The California Supreme Court is set to decide a case which may expand the liability of California homeowners for social gatherings where alcohol is served and people sustain injuries or are killed. The case was filed on behalf of a party-goer who was killed at a social event hosted by the homeowner’s teenage children and has been litigated and appealed from the trial court level all the way to the Cal. Sup. Ct. (See Los Angeles Times story here).
Legal Background of Social Host Liability and Immunity Laws in California
Prior to the early to mid 1970’s, California case law had several opinions which held party hosts liable for serving alcohol if this resulted in injury or death to any of the attendees to the party. (E.g. Coulter v. Superior Court, 21 Cal.3d 144 – California Supreme Court held that a non-commercial supplier of alcohol [apartment complex owner and manager] could be held liable for injuries caused by drunken participants to third parties harmed by the intoxicated person). The California Legislature decided that it wanted to limit such legal exposure for social hosts and amended California Civil Code 1714 to read as follows:

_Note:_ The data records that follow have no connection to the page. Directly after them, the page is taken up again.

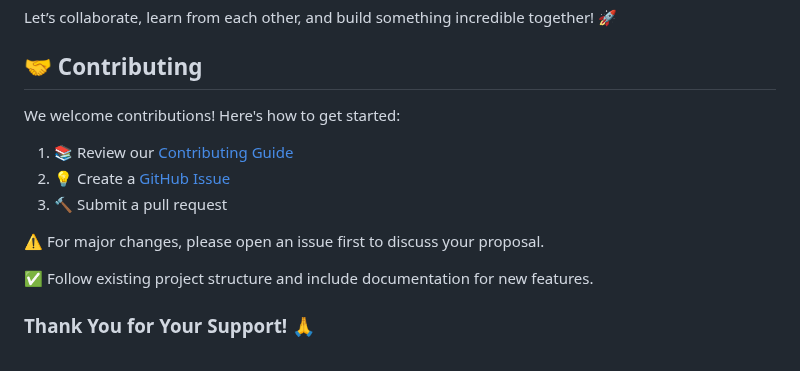
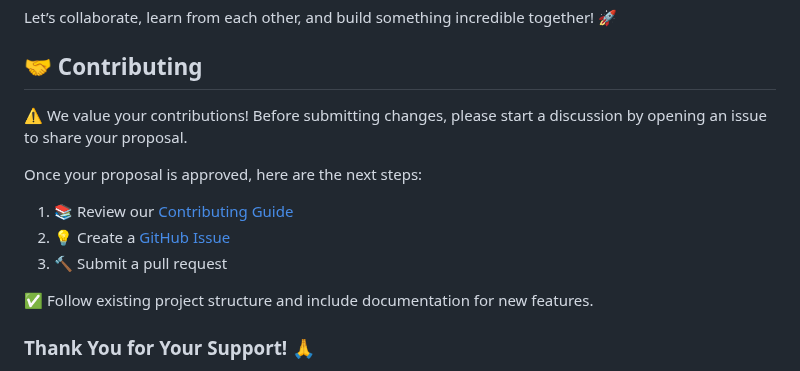
Before and after one commit to awslabs/multi-agent-orchestrator, a Markdown page: README.md, the part around the change. Rendered like a GitHub page.

Commit message:
Update README.md
Update contribution section.

```diff
--- a/README.md
+++ b/README.md
@@ -407,13 +407,14 @@ Let’s collaborate, learn from each other, and build something incredible toget
 
 ## 🤝 Contributing
 
-We welcome contributions! Here's how to get started:
+⚠️ We value your contributions! Before submitting changes, please start a discussion by opening an issue to share your proposal.
+
+Once your proposal is approved, here are the next steps:
 
 1. 📚 Review our [Contributing Guide](CONTRIBUTING.md)
 2. 💡 Create a [GitHub Issue](https://github.com/awslabs/multi-agent-orchestrator/issues)
 3. 🔨 Submit a pull request
 
-⚠️ For major changes, please open an issue first to discuss your proposal.
 
 ✅ Follow existing project structure and include documentation for new features.
 
```
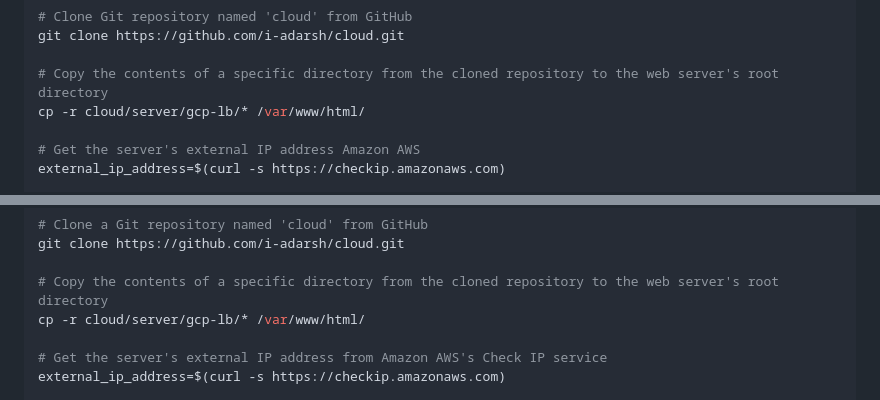
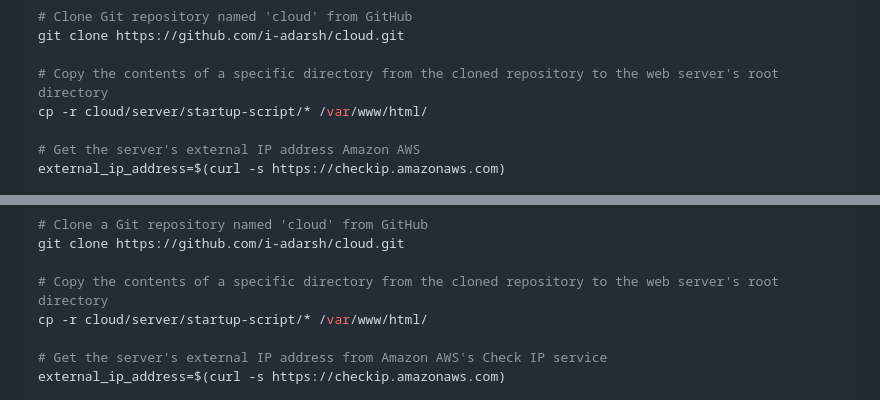
Before and after one commit to i-adarsh/cloud, a Markdown page: server/startup-script/README.md, 2 parts joined by grey strips. Rendered like a GitHub page.

Commit message:
update script

```diff
--- a/server/startup-script/README.md
+++ b/server/startup-script/README.md
@@ -16,7 +16,7 @@ apt -y install apache2
 git clone https://github.com/i-adarsh/cloud.git
 
 # Copy the contents of a specific directory from the cloned repository to the web server's root directory
-cp -r cloud/server/gcp-lb/* /var/www/html/
+cp -r cloud/server/startup-script/* /var/www/html/
 
 # Get the server's external IP address Amazon AWS
 external_ip_address=$(curl -s https://checkip.amazonaws.com)
@@ -73,7 +73,7 @@ yum install -y httpd git
 git clone https://github.com/i-adarsh/cloud.git
 
 # Copy the contents of a specific directory from the cloned repository to the web server's root directory
-cp -r cloud/server/gcp-lb/* /var/www/html/
+cp -r cloud/server/startup-script/* /var/www/html/
 
 # Get the server's external IP address from Amazon AWS's Check IP service
 external_ip_address=$(curl -s https://checkip.amazonaws.com)
```
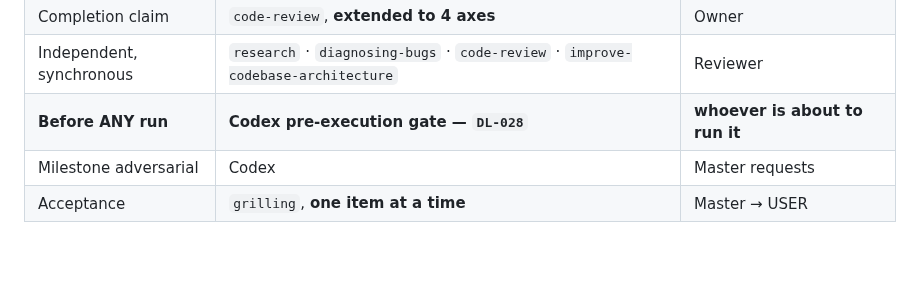
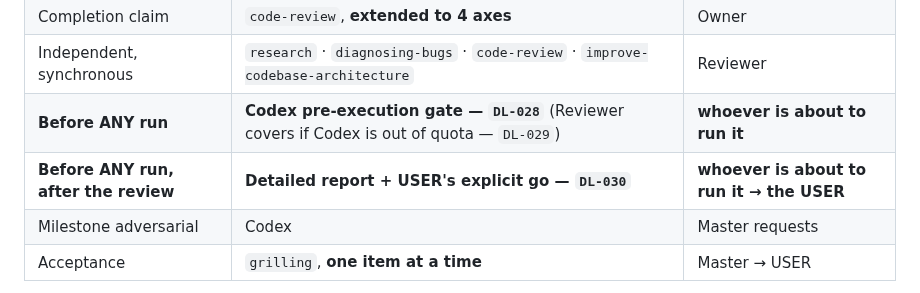
Before and after one commit to Kyzen5128/MetaFindV1, a Markdown page: workflow/BLOCKS.md, the part around the change. Rendered like a GitHub page; blank space fills up the shorter version.

```diff
--- a/workflow/BLOCKS.md
+++ b/workflow/BLOCKS.md
@@ -100,7 +100,8 @@ reproduction fidelity. Codex PASS ≠ Block PASS. Reviewer PASS ≠ USER accepta
 | Build | `tdd` at agreed seams · `research` · `diagnosing-bugs` | Owner |
 | Completion claim | `code-review`, **extended to 4 axes** | Owner |
 | Independent, synchronous | `research` · `diagnosing-bugs` · `code-review` · `improve-codebase-architecture` | Reviewer |
-| **Before ANY run** | **Codex pre-execution gate — `DL-028`** | **whoever is about to run it** |
+| **Before ANY run** | **Codex pre-execution gate — `DL-028`** (Reviewer covers if Codex is out of quota — `DL-029`) | **whoever is about to run it** |
+| **Before ANY run, after the review** | **Detailed report + USER's explicit go — `DL-030`** | **whoever is about to run it → the USER** |
 | Milestone adversarial | Codex | Master requests |
 | Acceptance | `grilling`, **one item at a time** | Master → USER |
 
```
Also changed, not shown: workflow/DECISION_LEDGER.md (+26 -0 lines), workflow/SKILLS.md (+38 -0 lines).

“(b) It is the intent of the Legislature to abrogate the holdings in cases such as Vesely v. Sager (1971) 5 Cal.3d 153, Bernhard v. Harrah’s Club (1976) 16 Cal.3d 313, and Coulter v. Superior Court (1978) 21 Cal.3d 144 and to reinstate the prior judicial interpretation of this section as it relates to proximate cause for injuries incurred as a result of furnishing alcoholic beverages to an intoxicated person, namely that the furnishing of alcoholic beverages is not the proximate cause of injuries resulting from intoxication, but rather the consumption of alcoholic beverages is the proximate cause of injuries inflicted upon another by an intoxicated person. (c) … no social host who furnishes alcoholic beverages to any person may be held legally accountable for damages suffered by that person, or for injury to the person or property of, or death of, any third person, resulting from the consumption of those beverages.”
This amended subsection of the statute, therefore, provided immunity to civil lawsuits against hosts of social gatherings for personal injury and wrongful death claims by persons injured by people who had consumed alcohol at their function. However, the code also added an exception to this rule of immunity for knowingly serving alcohol to persons under the age of 21. This provision was set forth in subsection (d) of Cal. Civ. Code as follows:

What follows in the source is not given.